After years of protests, numerous failed Congressional bills and dozens of lawsuits, black farmers began receiving payment for their grievances last week. Nearly three years ago President Obama signed the bill authorizing compensation for discrimination in farm lending at the hands of the United States Department of Agriculture.
Nearly 17,000 black farmers will each receive $50,000 plus $12,500 for taxes. In sum, the federal government will pay $62,500 in settlements for racially discriminatory practices that went on for many years. Nearly 30 years ago, I first experienced these injustices and led in forming the National Black Farmers Association (NBFA). Since that time we have traveled many rough roads. No matter how it is sliced, the $2.5 billion in payouts is historic in nature. In 1999, black farmers received a $1 billion payout in the first phase of settlement. In 2010 a $1.25 billion payment was made in a late filers' lawsuit settlement.
The NBFA also paved the way for similar U.S. settlements with Hispanic and Women farmers ($1.3 billion) and Native American farmers ($800 million) and the related Cobell case settlement for ($3.4 billion).
I am proud to have led the fight for justice for the black farmers, a struggle few people ever thought we had a chance to win. During my 30-year lobbying campaign I made many friends and certainly heard from lots of critics. Some extremists questioned whether there were any black farmers in the U. S. and challenged our right to pursue justice. I heard charges that black farmers are frauds and were never real farmers. One member of Congress went so far to name my father "Drunk Johnny," a cruel epithet toward a man who uses no alcohol.
Still, we held to the simple belief that by remaining steadfast, putting God first and believing that your cause will serve the greater good, your victory is inevitable. The clock hands of justice are slow but steady in turning.
I still see the faces full of suffering among weary black farmers broken down by discrimination. I still hear the pain in the voices of thousands who lost land that federal loans might have saved. A $50,000 check will not bring back their lost farms. Total restoration is impossible, but for me the fight was about justice.
And it was not easy to persevere in the face of hateful phone calls, hate mail and even death threats such as I received after the president signed the bill authorizing payments to compensate the black farmers. There was never a blanket settlement; each black farmer's case was adjudicated by a neutral third party group, many of them retired judges. The long wait for fairness compounded our pain. My life largely has been a waiting experience. We black Americans had to wait or jump through some special hoops, often to be told NO at the end of the day. These days, watching the news about all the stalemate in Congress I truly see that if we were dealt the hand the president faces today in the House of Representatives, I almost certainly would still be lobbying Congress for redress.

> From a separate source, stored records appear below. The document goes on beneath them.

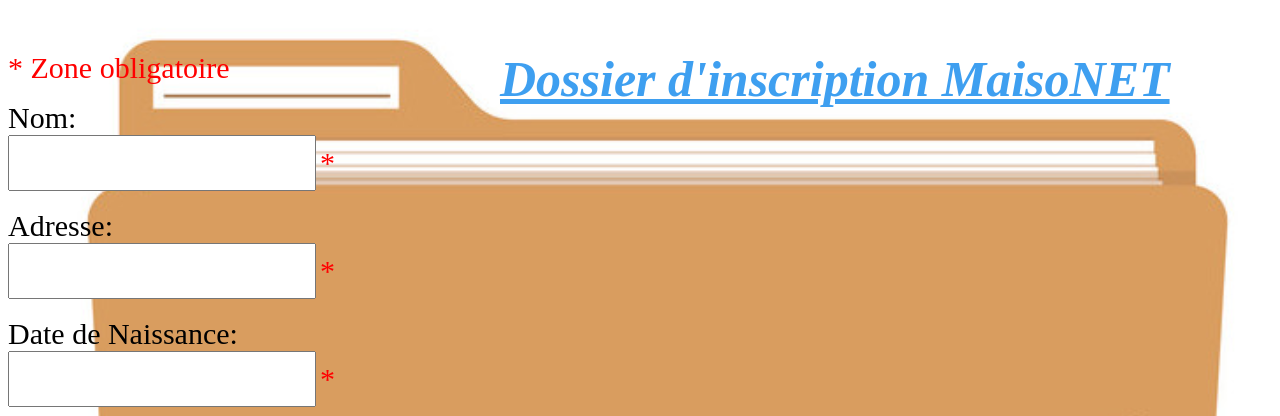
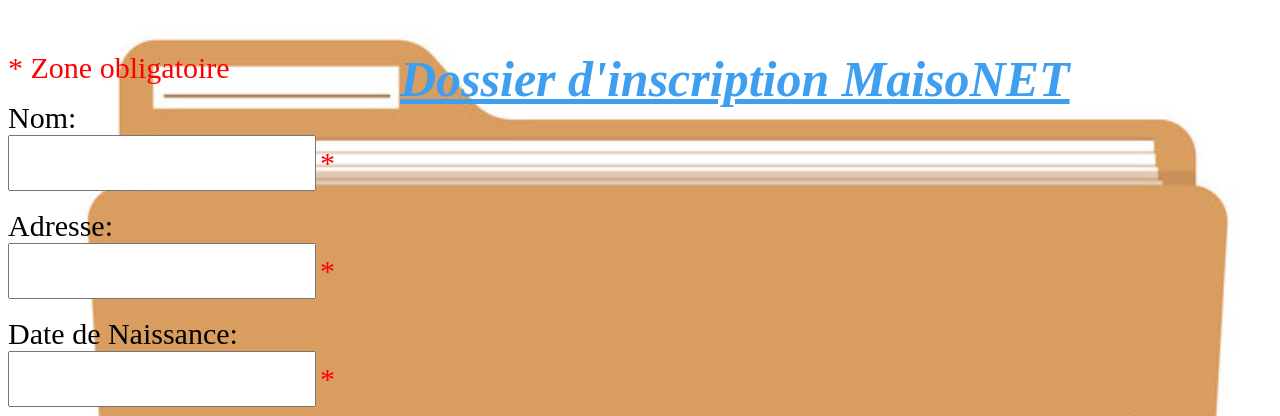
Before and after one commit to AlexLeunens/MaisoNet, a PHP site: page /Login/Inscription.html in a window 1280 px wide. Shown: the top 416 px of the page. Run offline with PHP 8.4, Linux system fonts and the light colour scheme.

Commit message:
Update Inscription.css

```diff
--- a/Login/Inscription.css
+++ b/Login/Inscription.css
@@ -34,7 +34,7 @@ html
     div.static {
     position: fixed;
     top:50px;
-    left:500px;
+    left:400px;
     font-size:50px;
     color :#3e9ff0;
   }
```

Hearing from farmers who received their $50,000 settlement checks this week, I am overwhelmed with joy for them. But the payments are a bittersweet victory, because many challenges remain for black farmers. We still have problems such as banks denying us operating funds or farm ownership loans. Even today SunTrust Bank has refused to provide outreach to farmers who received the settlement funds not. Some have been denied checking accounts, IRA accounts or even help with basic financial literacy. This unfairness comes from the bank that held and used the $1.25 billion deposit in our settlement.
Much remains for black farmers pursuing full fairness in our economy. For example, we get virtually none of the huge business of supplying the fast food industry. For 12 years McDonald's has declined our attempts to supply their vast enterprise. The enormous firm Archer Daniels Midland sees no point in contracting with black famers to purchase our small grains. We have a giant challenge ahead to become self-sustaining and compete with large-production farmers.
For all the farmers who were denied eligibility in our settlement there is no appeal process. I am very sorry the settlement didn't help all who deserved it. Many black farmers have died waiting for justice, so for those families the settlement comes too late. As the black farmers' bill made its way through Congress it was narrowed down to a half loaf. Still, we have to pick ourselves up, brush it off and move on with our lives. We, as small farmers have to work together in lobbying Congress to change laws so we can remain on the land and become strong stewards of its bounty.
After all the shoes I wore out walking the halls of Congress, protesting with my mules "Struggle" and "Forty Acres," and riding my tractor, "Justice," to Washington, I question whether it was worth the fight. The answer is an unqualified "Yes," just for the few moments today of listening to one farmer who received his check. That made it all worthwhile. I'm reminded today that freedom is never free.